In ancient times people built peculiar street pattern like a labyrinth to confuse the invaders. Venezia’s maze of narrow streets has the same effect to deter the modern day tourists, but only to a certain degree. Global warming and the growing tourism are both sinking the islands on different levels. It’s only during the wee hours that one can start to feel the heartbeat of the old city when it resurfaces from a cloud of perfume.
And to me, this bridge represents the heart of the city. No one seems to know which backstreets connect to either end of it. No gondola glides beneath it. The bridge seems so exposed yet private, so close yet so far. I don’t know how many true Venetians still inhabit the city, but I imagine there’s one of them guarding this bridge like the oldest and fondest memory.
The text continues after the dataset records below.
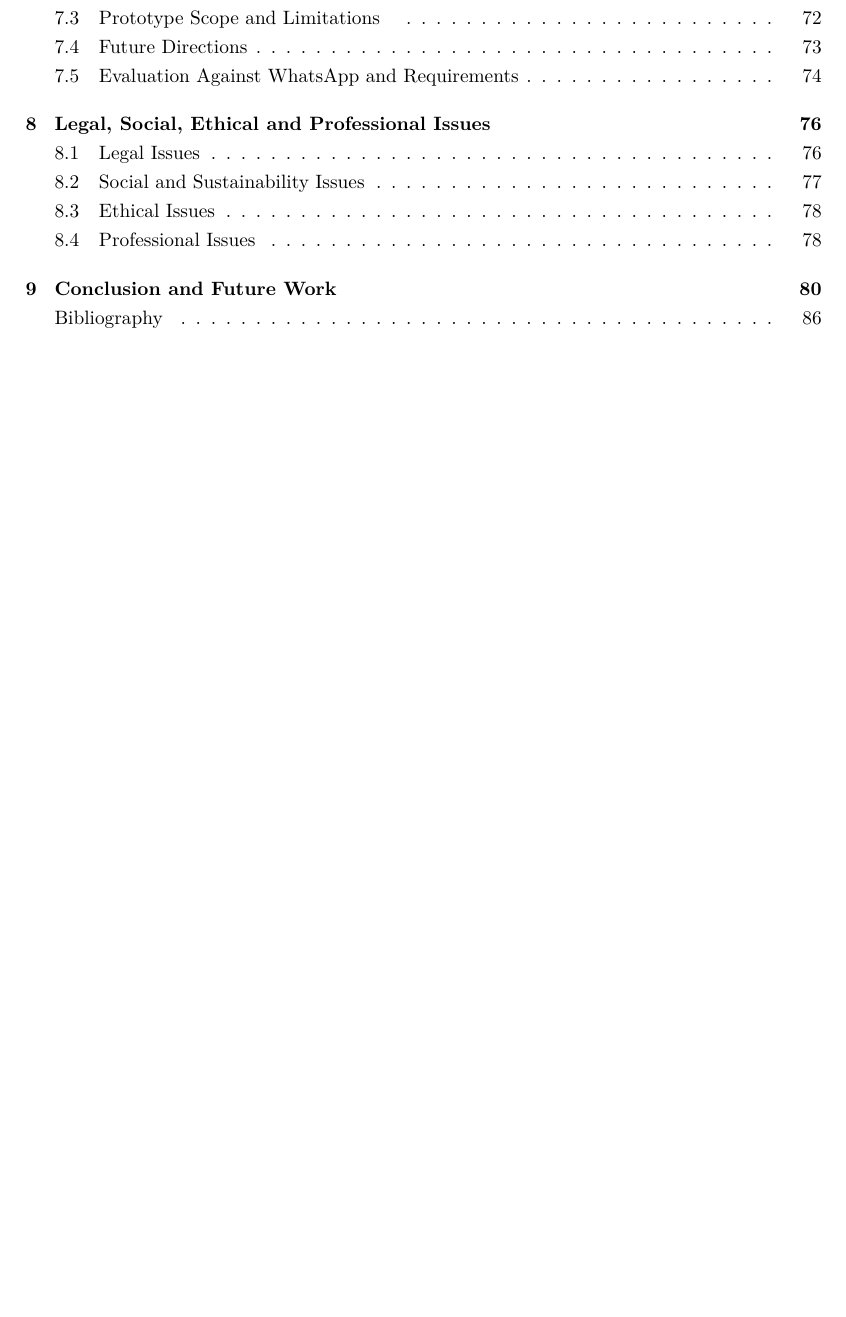
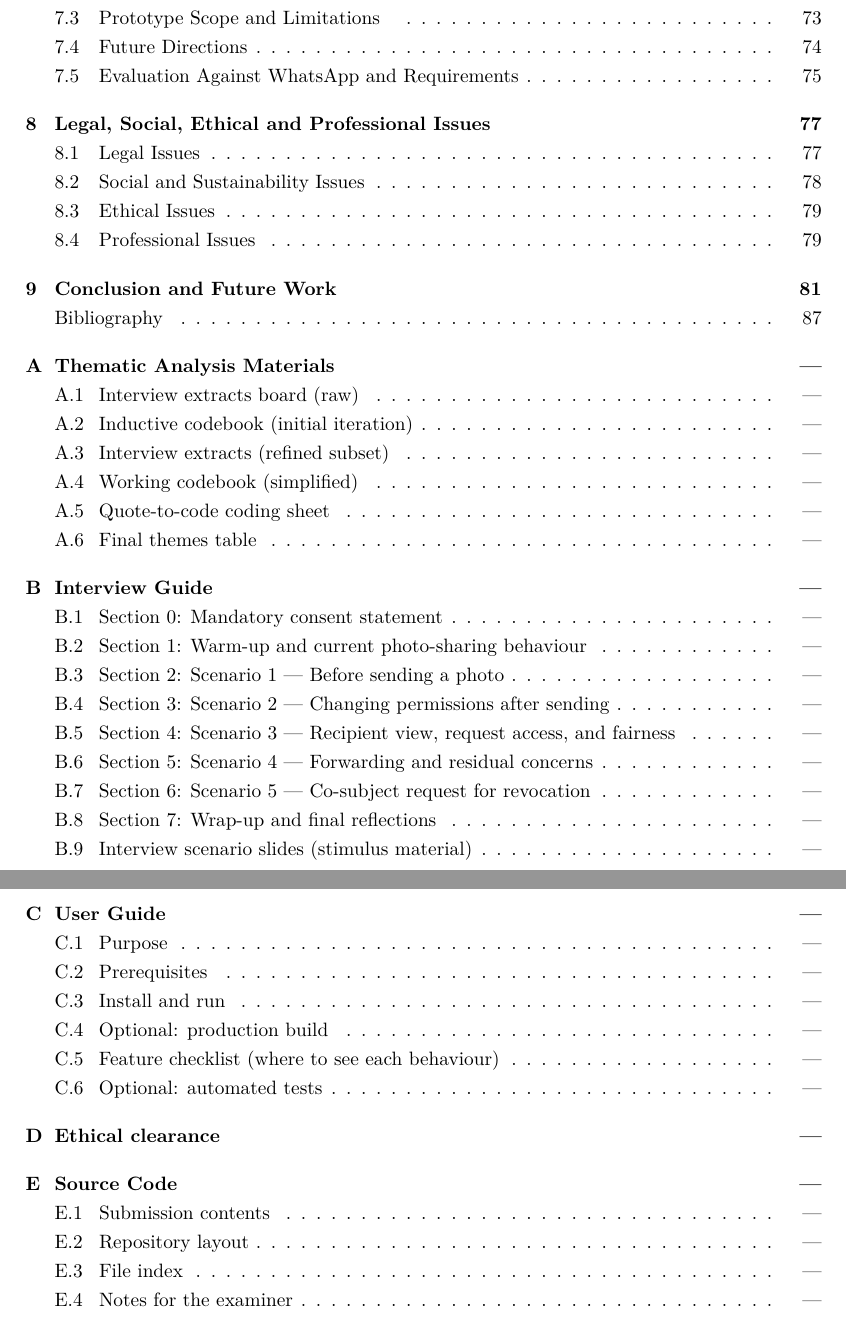
Before and after one commit to MertAyranci/6CCS3PRJ-Final-Year0.2cm-4-, a LaTeX thesis (ug_fyp_report_templates-master/report.tex, which reads ug_fyp_report_templates-master/FrontMatter/appendix-toc-entries.tex): part of page 6 of 90 before the commit and two parts of pages 6 and 7 of 91 after it, the two joined at a grey line, cut so that both start at the same text, the shorter picture padded with empty space. Compiled offline with pdfLaTeX.

Commit message:
submission appendix contents

```diff
--- /dev/null
+++ b/ug_fyp_report_templates-master/FrontMatter/appendix-toc-entries.tex
@@ -0,0 +1,29 @@
+% Appendix outline written into the main report's .toc so the table of contents
+% lists every appendix chapter and section, as required for submission, even
+% though the full appendix body is compiled from report-appendices.tex.
+%
+% This file is \input{} near the end of report.tex (after the bibliography
+% \addcontentsline) so entries appear after the main chapters and Bibliography,
+% not at the front of the .toc file.
+%
+% The page column is an em rule (---): pagination applies only to the companion
+% PDF (report-appendices.pdf). When you add or rename appendix sections, update
+% these lines to match report-appendices.toc after a successful appendices build.
+%
+\addtocontents{toc}{\protect\contentsline{chapter}{\protect\numberline{A}Thematic Analysis Materials}{---}{}}%
+\addtocontents{toc}{\protect\contentsline{section}{\protect\numberline{A.1}Interview extracts board (raw)}{---}{}}%
+\addtocontents{toc}{\protect\contentsline{section}{\protect\numberline{A.2}Inductive codebook (initial iteration)}{---}{}}%
+\addtocontents{toc}{\protect\contentsline{section}{\protect\numberline{A.3}Interview extracts (refined subset)}{---}{}}%
+\addtocontents{toc}{\protect\contentsline{section}{\protect\numberline{A.4}Working codebook (simplified)}{---}{}}%
+\addtocontents{toc}{\protect\contentsline{section}{\protect\numberline{A.5}Quote-to-code coding sheet}{---}{}}%
+\addtocontents{toc}{\protect\contentsline{section}{\protect\numberline{A.6}Final themes table}{---}{}}%
+\addtocontents{toc}{\protect\contentsline{chapter}{\protect\numberline{B}Interview Guide}{---}{}}%
+\addtocontents{toc}{\protect\contentsline{section}{\protect\numberline{B.1}Section 0: Mandatory consent statement}{---}{}}%
+\addtocontents{toc}{\protect\contentsline{section}{\protect\numberline{B.2}Section 1: Warm-up and current photo-sharing behaviour}{---}{}}%
+\addtocontents{toc}{\protect\contentsline{section}{\protect\numberline{B.3}Section 2: Scenario 1 --- Before sending a photo}{---}{}}%
+\addtocontents{toc}{\protect\contentsline{section}{\protect\numberline{B.4}Section 3: Scenario 2 --- Changing permissions after sending}{---}{}}%
+\addtocontents{toc}{\protect\contentsline{section}{\protect\numberline{B.5}Section 4: Scenario 3 --- Recipient view, request access, and fairness}{---}{}}%
+\addtocontents{toc}{\protect\contentsline{section}{\protect\numberline{B.6}Section 5: Scenario 4 --- Forwarding and residual concerns}{---}{}}%
+\addtocontents{toc}{\protect\contentsline{section}{\protect\numberline{B.7}Section 6: Scenario 5 --- Co-subject request for revocation}{---}{}}%
+\addtocontents{toc}{\protect\contentsline{section}{\protect\numberline{B.8}Section 7: Wrap-up and final reflections}{---}{}}%
+\addtocontents{toc}{\protect\contentsline{section}{\protect\numberline{B.9}Interview scenario slides (stimulus material)}{---}{}}%
@@ -0,0 +33,10 @@
+\addtocontents{toc}{\protect\contentsline{section}{\protect\numberline{C.3}Install and run}{---}{}}%
+\addtocontents{toc}{\protect\contentsline{section}{\protect\numberline{C.4}Optional: production build}{---}{}}%
+\addtocontents{toc}{\protect\contentsline{section}{\protect\numberline{C.5}Feature checklist (where to see each behaviour)}{---}{}}%
+\addtocontents{toc}{\protect\contentsline{section}{\protect\numberline{C.6}Optional: automated tests}{---}{}}%
+\addtocontents{toc}{\protect\contentsline{chapter}{\protect\numberline{D}Ethical clearance}{---}{}}%
+\addtocontents{toc}{\protect\contentsline{chapter}{\protect\numberline{E}Source Code}{---}{}}%
+\addtocontents{toc}{\protect\contentsline{section}{\protect\numberline{E.1}Submission contents}{---}{}}%
+\addtocontents{toc}{\protect\contentsline{section}{\protect\numberline{E.2}Repository layout}{---}{}}%
+\addtocontents{toc}{\protect\contentsline{section}{\protect\numberline{E.3}File index}{---}{}}%
+\addtocontents{toc}{\protect\contentsline{section}{\protect\numberline{E.4}Notes for the examiner}{---}{}}%
```
Also changed, not shown: ug_fyp_report_templates-master/report.tex (+6 -0 lines), ug_fyp_report_templates-master/report.pdf, ug_fyp_report_templates-master/FrontMatter/appendix-toc-entries.tex (3 more changed lines).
Through movies we relive someone’s live, but at the same time also a part of ours. Sometimes it hurts but eventually it finds way to untie the knots deep in our hearts, not unlike a massage therapy.
This historic Jones Theater in Westcliffe, Colorado was a saloon in the 1880s where miners spent their money from mining silver in the nearby towns. It has been more than 90 years since a Westcliffe man purchased the building and showed the first movie here. On this particular night they were showing a 2015 film “Ricky and the Flash” starring Meryl Streep, but to me the atmosphere felt more like “Out of Africa” from the 80s.